Saturday, May 20, 2017

A Tribute to Jimmy Stewart



Hard to believe but 109 years ago today, James Maitland Stewart entered this world and, eventually, a major movie star would be born. I say it's hard to believe because Jimmy Stewart seems timeless.  Ageless.  Despite many of his most successful films being made sixty or more years ago, he remains that charming, courteous gentleman that we'd all like to know, to friend, to marry, to parent.

I don't recall a time when I was not a Jimmy Stewart fan and I don't recall the first movie or program I saw him in.  As his own studio, MGM said in 1938, he was "no Gable and certainly has none of the qualities of a Valentino," and yet that very fact made him who he was and led to him being an enduring star, even today.

Male or female, Jimmy Stewart appeals.  His polite nature, his slow almost awkward drawl, his long legged skinniness and "aw, shucks" personality all combined to make him popular with men and women.  That he married only once, and stayed happily married for forty-five years until his wife Gloria passed away, prove that he wasn't your usual Hollywood star.  In fact, his reported last words were "I'm going to be with Gloria."  If that doesn't get you, I don't know what will.

Jimmy became the first Stewart to go into show business and he made a huge success of it, first on the stage, then the screen (television would eventually follow.)  He became good, if not best, friends with Henry Fonda and Gary Cooper.   Unlike many actors of the period, no scandal would follow or taint Jimmy.  He kept his private life very private.

At the height of his career, and only a week after he won an Academy Award for his performance in The Philadelphia Story, he was drafted to serve his country - - something he did proudly.  Can you imagine?  One week at the Oscar ceremony picking up the coveted award and seven days later, donning a uniform - - the first major American actor to do so. But that was Jimmy.  He peeled potatoes and then, an avid flyer with both private and commercial pilot licenses, trained other pilots without complaint.  He eventually went into active duty, flying bombing missions into Germany and France, receiving the Air Medal, Distinguished Flying Cross and the prestigious Croix de Guerre from the French Air Force.  He would remain in the Reserves until retiring out as a Brigadier General, the highest ranking actor in military history.
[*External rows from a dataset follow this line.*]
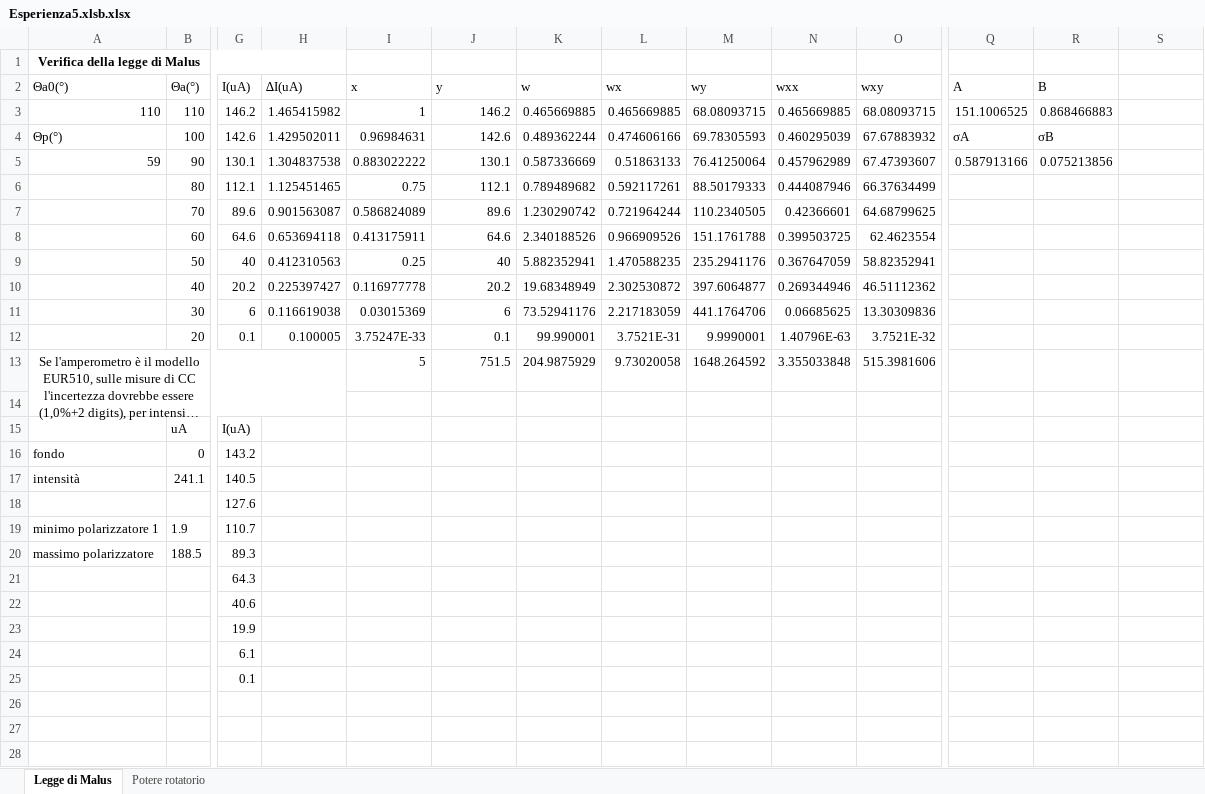
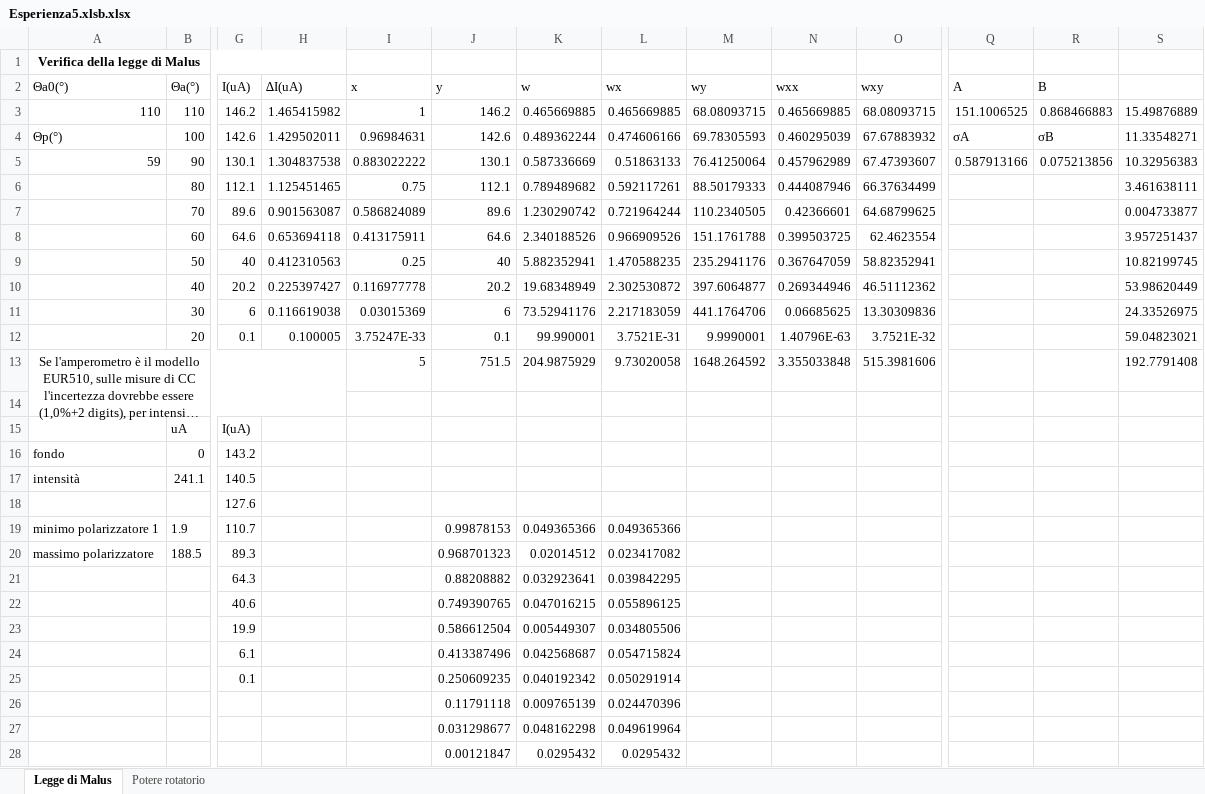
Before and after one commit to vittoriomadonna/OOL_esp5, an Excel workbook: Esperienza5.xlsb.xlsx, sheet Legge di Malus, drawn as a sheet; only a part is shown, gaps mark what is left out; long unchanged cells end in …; values as stored, in another font and other column widths than the file's, no borders; charts and pictures not drawn; removed rows and columns are numbered as before the commit, all else as after; rows hold the shown columns only; the diff names each change by its address in the sheet, - before the commit and + after, or states it on an @@ line.

Commit message:
aggiornamento excel

```diff
--- a/Esperienza5.xlsb.xlsx (sheet Legge di Malus)
+++ b/Esperienza5.xlsb.xlsx (sheet Legge di Malus)
-S3: (empty)
+S3: 15.49876889
-S4: (empty)
+S4: 11.33548271
-S5: (empty)
+S5: 10.32956383
-S6: (empty)
+S6: 3.461638111
-S7: (empty)
+S7: 0.004733877
-S8: (empty)
+S8: 3.957251437
-S9: (empty)
+S9: 10.82199745
-S10: (empty)
+S10: 53.98620449
-S11: (empty)
+S11: 24.33526975
-S12: (empty)
+S12: 59.04823021
-S13: (empty)
+S13: 192.7791408
-J19 (y): (empty)
+J19 (y): 0.99878153
-K19 (w): (empty)
+K19 (w): 0.049365366
-L19 (wx): (empty)
+L19 (wx): 0.049365366
-J20 (y): (empty)
+J20 (y): 0.968701323
-K20 (w): (empty)
+K20 (w): 0.02014512
-L20 (wx): (empty)
+L20 (wx): 0.023417082
-row 21:  |  | 64.3
-row 22:  |  | 40.6
-row 23:  |  | 19.9
-row 24:  |  | 6.1
-row 25:  |  | 0.1
+row 21:  |  | 64.3 |  |  | 0.88208882 | 0.032923641 | 0.039842295
+row 22:  |  | 40.6 |  |  | 0.749390765 | 0.047016215 | 0.055896125
+row 23:  |  | 19.9 |  |  | 0.586612504 | 0.005449307 | 0.034805506
+row 24:  |  | 6.1 |  |  | 0.413387496 | 0.042568687 | 0.054715824
+row 25:  |  | 0.1 |  |  | 0.250609235 | 0.040192342 | 0.050291914
+row 26:  |  |  |  |  | 0.11791118 | 0.009765139 | 0.024470396
+row 27:  |  |  |  |  | 0.031298677 | 0.048162298 | 0.049619964
+row 28:  |  |  |  |  | 0.00121847 | 0.0295432 | 0.0295432
```
Also changed, not shown: sheet Potere rotatorio, charts or pictures.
His career hit a slump upon his return from service yet he never wavered in his insistence that he not use his military service to secure roles or interviews.  He would never appear in a combat film nor would he ever discuss his missions.  Eventually his career would get back on track and Jimmy Stewart would find new fans.

One of my favorite stories about Jimmy Stewart regards a film that was considered a turkey when it was released.  So bad, in fact, that it very nearly bankrupted Fox.  I'm talking about It's a Wonderful Life.  Frank Capra had worked with Jimmy in the past and had gotten brilliant performances out of him.  Newly returned from the war, the story goes that Frank met Jimmy at a bar to discuss a new project. There was no script as of yet so Frank went about explaining to Jimmy about George Bailey, Bedford Falls and Clarence the Angel.  Frank reportedly felt that he had sunk the entire thing and that Jimmy (or anyone) would be crazy to sign on to the mess he had just described.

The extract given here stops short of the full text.